Filter the lines below, keeping each one that holds "Caucasian".

__Records supplied__:
Segment Open

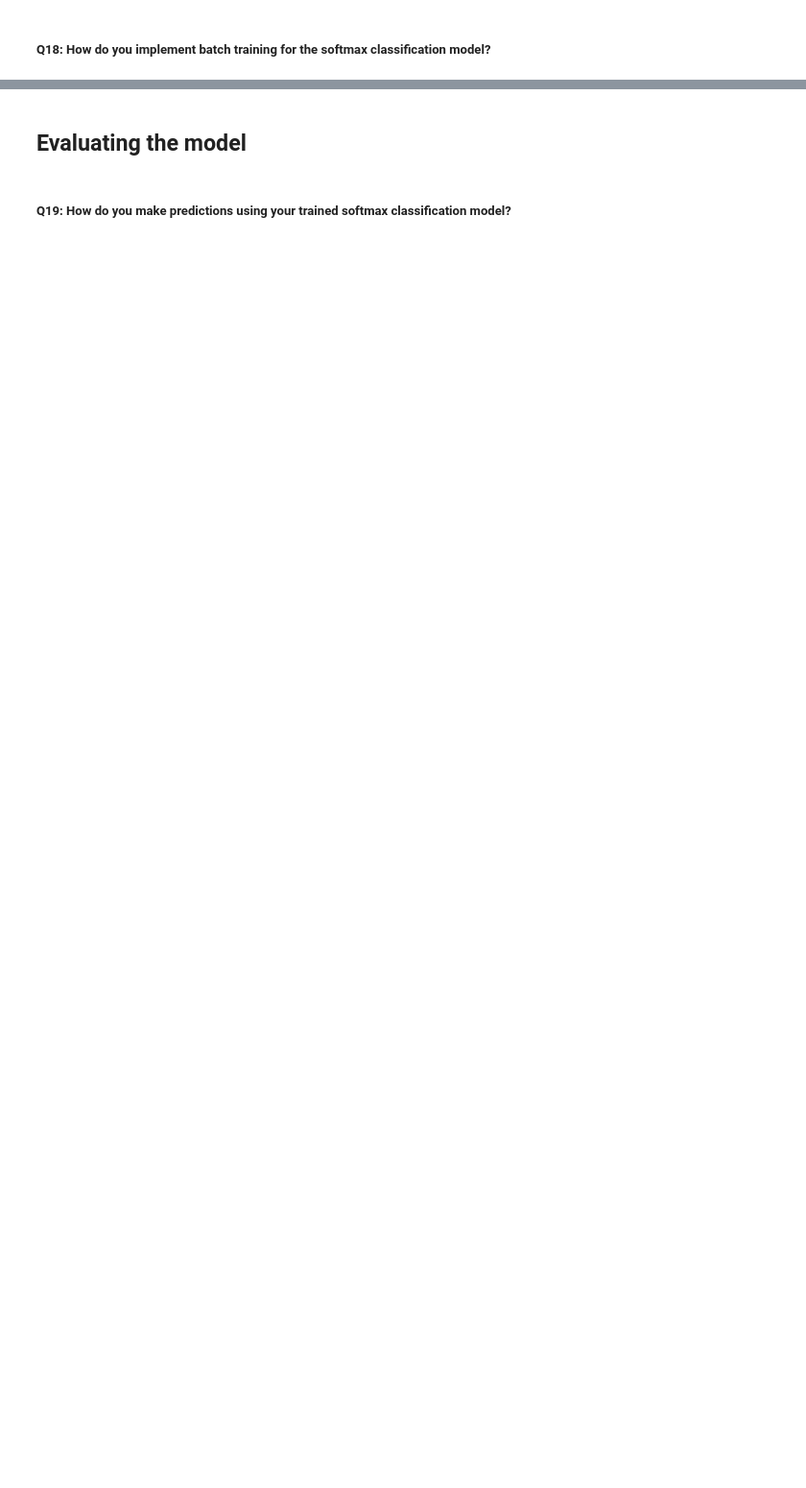
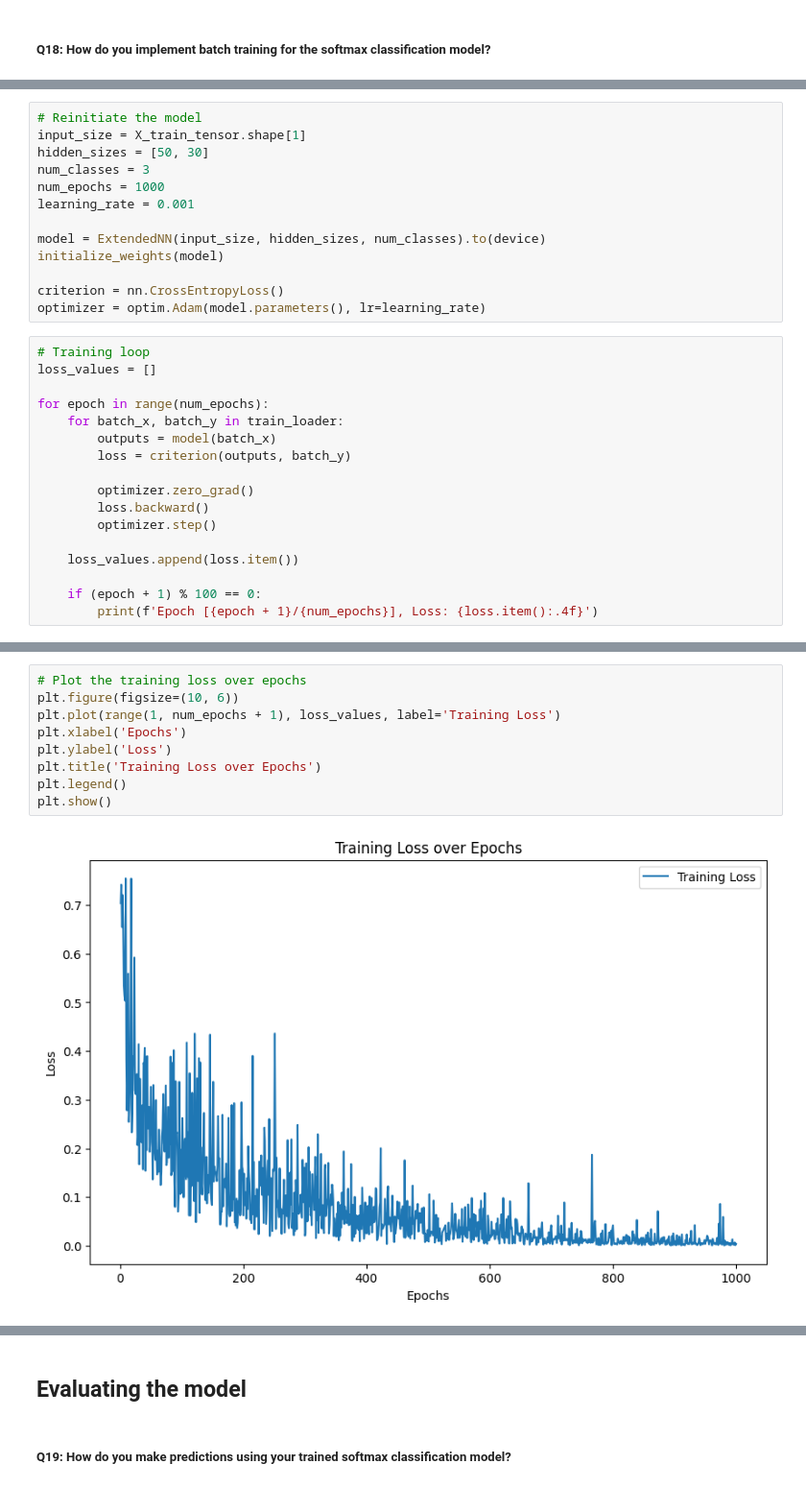
Before and after one commit to fellmir/pyTorchBasis, a Jupyter notebook: 00-basic-examples/example1/01-notebooks/03_softmax_classification.ipynb, the cells around one changed output, grey strips where cells are left out. Shown: that part at 96% size. Drawn from its saved outputs; the diff is of its cells as text; blank space fills up the shorter version.

```diff
--- a/00-basic-examples/example1/01-notebooks/03_softmax_classification.ipynb
+++ b/00-basic-examples/example1/01-notebooks/03_softmax_classification.ipynb
@@ -265,0 +635,30 @@ print(torchaudio.__version__)
+# %%
+# Reinitiate the model
+input_size = X_train_tensor.shape[1]
+hidden_sizes = [50, 30]
+num_classes = 3
+num_epochs = 1000
+learning_rate = 0.001
+
+model = ExtendedNN(input_size, hidden_sizes, num_classes).to(device)
+initialize_weights(model)
+
+criterion = nn.CrossEntropyLoss()
+optimizer = optim.Adam(model.parameters(), lr=learning_rate)
+# %%
+# Training loop
+loss_values = []
+
+for epoch in range(num_epochs):
+    for batch_x, batch_y in train_loader:
+        outputs = model(batch_x)
+        loss = criterion(outputs, batch_y)
+
+        optimizer.zero_grad()
+        loss.backward()
+        optimizer.step()
+
+    loss_values.append(loss.item())
+
+    if (epoch + 1) % 100 == 0:
+        print(f'Epoch [{epoch + 1}/{num_epochs}], Loss: {loss.item():.4f}')
@@ -265,0 +676,11 @@ print(torchaudio.__version__)
+# %%
+# Plot the training loss over epochs
+plt.figure(figsize=(10, 6))
+plt.plot(range(1, num_epochs + 1), loss_values, label='Training Loss')
+plt.xlabel('Epochs')
+plt.ylabel('Loss')
+plt.title('Training Loss over Epochs')
+plt.legend()
+plt.show()
+# %% [output]
+[figure, added]
```
Also changed, not shown: parts of 30 cells of this notebook.
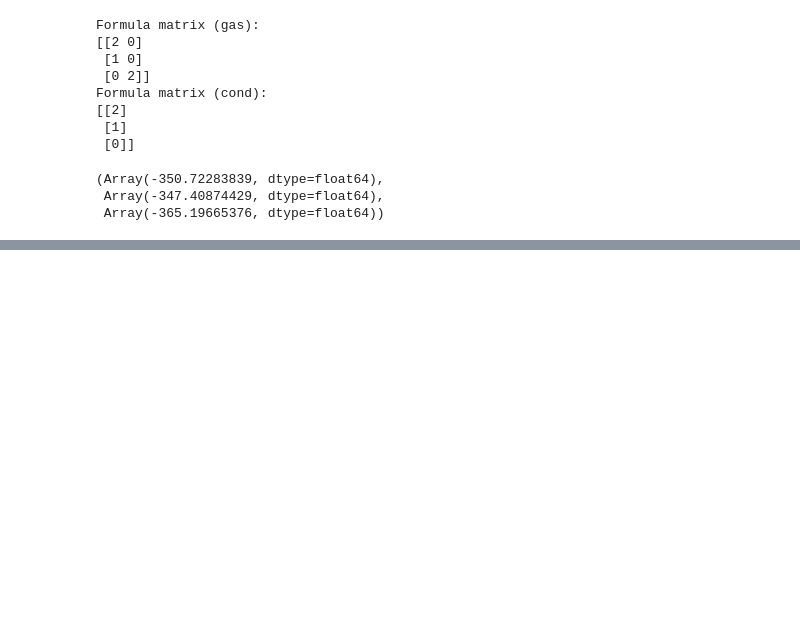
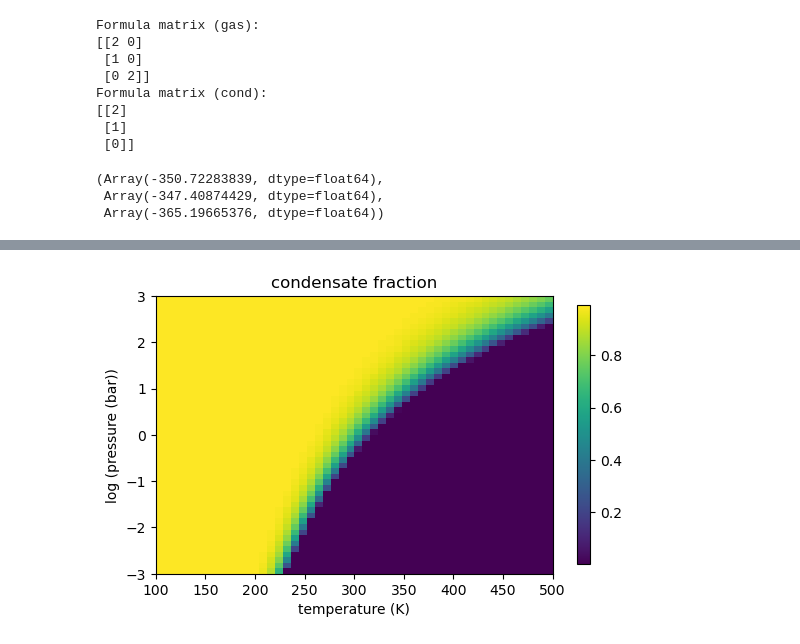
Before and after one commit to HajimeKawahara/exogibbs, a Jupyter notebook: documents/ipynb/fastchem_cond_chemical_potential.ipynb, the cells around one changed output, grey strips where cells are left out. Cells and saved outputs as stored; diff of their text form; code cells hidden in the pictures; blank space fills up the shorter version.

```diff
--- a/documents/ipynb/fastchem_cond_chemical_potential.ipynb
+++ b/documents/ipynb/fastchem_cond_chemical_potential.ipynb
@@ -90,0 +107,24 @@ Text(0.5, 0, 'condensate fraction')
+# %%
+Parr = np.logspace(-3,3,50)
+Tarr = np.linspace(100,500,50)
+
+mastarr = []
+for p in Parr:
+    mastarr_t = []
+    for T in Tarr:
+        mastarr_t.append(mmin(T,p))
+    mastarr.append(mastarr_t)
+mastarr = np.array(mastarr)
+# %%
+fig = plt.figure()
+ax = fig.add_subplot(111)
+c = ax.imshow(mastarr/nh2o, extent=(Tarr[0],Tarr[-1],np.log10(Parr[-1]),np.log10(Parr[0])))
+plt.colorbar(c, shrink=0.7)
+ax.set_aspect(0.7/ax.get_data_ratio())
+plt.gca().invert_yaxis()
+ax.set_xlabel("temperature (K)")
+ax.set_ylabel("log (pressure (bar))")
+ax.set_title("condensate fraction")
+plt.show()
+# %% [output]
+[figure, added]
```
Also changed, not shown: parts of 5 cells of this notebook.
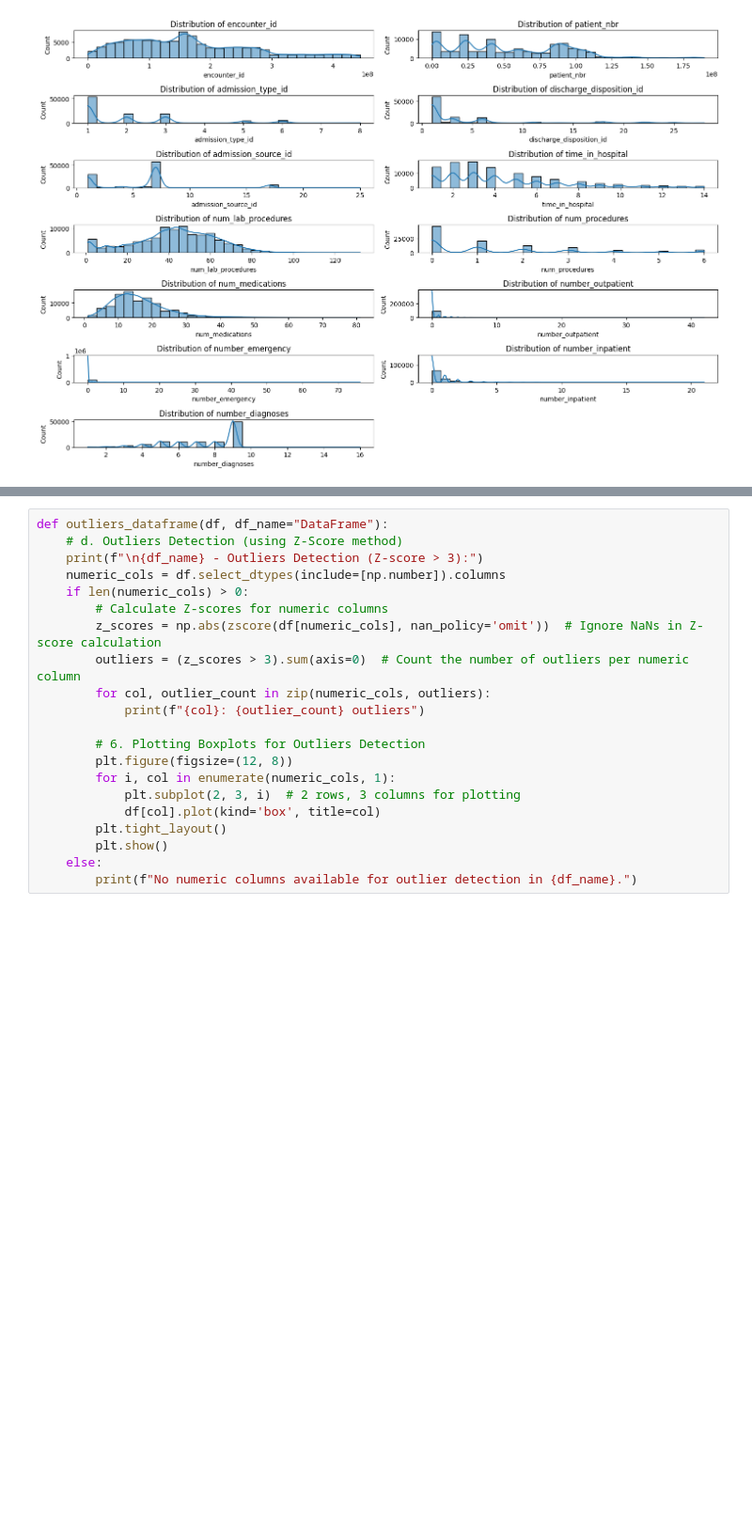
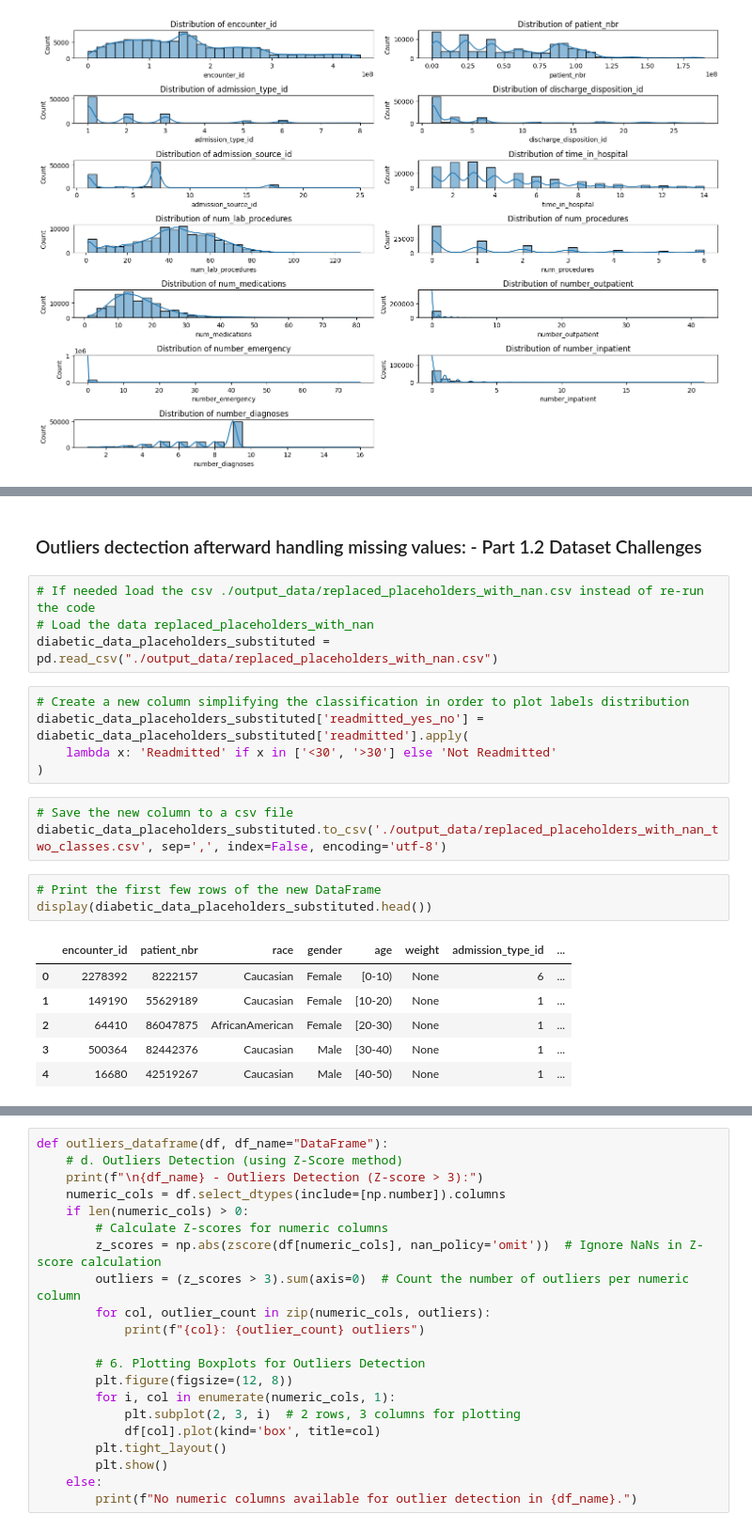
Before and after one commit to iamgiulyUCL/COMP0189Applied-Artificial-IntelligenceUCL, a Jupyter notebook: COMP0189_coursework_1.ipynb, the cells around one changed output, grey strips where cells are left out. Shown at 94% size. Cells and saved outputs as stored; diff of their text form; blank space fills up the shorter version.

Commit message:
Commit 1 - up to division of 3 classes in 2 - yes/no readmission

```diff
--- a/COMP0189_coursework_1.ipynb
+++ b/COMP0189_coursework_1.ipynb
@@ -469 +513,25 @@ plt.show()
+# %% [markdown]
+### Outliers dectection afterward handling missing values: - Part 1.2 Dataset Challenges
+# %%
+# If needed load the csv ./output_data/replaced_placeholders_with_nan.csv instead of re-run the code
+# Load the data replaced_placeholders_with_nan
+diabetic_data_placeholders_substituted = pd.read_csv("./output_data/replaced_placeholders_with_nan.csv")
+# %%
+# Create a new column simplifying the classification in order to plot labels distribution
+diabetic_data_placeholders_substituted['readmitted_yes_no'] = diabetic_data_placeholders_substituted['readmitted'].apply(
+    lambda x: 'Readmitted' if x in ['<30', '>30'] else 'Not Readmitted'
+)
+# %%
+# Save the new column to a csv file
+diabetic_data_placeholders_substituted.to_csv('./output_data/replaced_placeholders_with_nan_two_classes.csv', sep=',', index=False, encoding='utf-8')
+# %%
+# Print the first few rows of the new DataFrame
+display(diabetic_data_placeholders_substituted.head())
+# %% [output]
+|  | encounter_id | patient_nbr | race | gender | age | weight | admission_type_id | ... |
+| 0 | 2278392 | 8222157 | Caucasian | Female | [0-10) | None | 6 | ... |
+| 1 | 149190 | 55629189 | Caucasian | Female | [10-20) | None | 1 | ... |
+| 2 | 64410 | 86047875 | AfricanAmerican | Female | [20-30) | None | 1 | ... |
+| 3 | 500364 | 82442376 | Caucasian | Male | [30-40) | None | 1 | ... |
+| 4 | 16680 | 42519267 | Caucasian | Male | [40-50) | None | 1 | ... |
 # %% [markdown]
```
Also changed, not shown: parts of 5 cells of this notebook.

Segment Closed

__The completed task__:
+| 0 | 2278392 | 8222157 | Caucasian | Female | [0-10) | None | 6 | ... |
+| 1 | 149190 | 55629189 | Caucasian | Female | [10-20) | None | 1 | ... |
+| 3 | 500364 | 82442376 | Caucasian | Male | [30-40) | None | 1 | ... |
+| 4 | 16680 | 42519267 | Caucasian | Male | [40-50) | None | 1 | ... |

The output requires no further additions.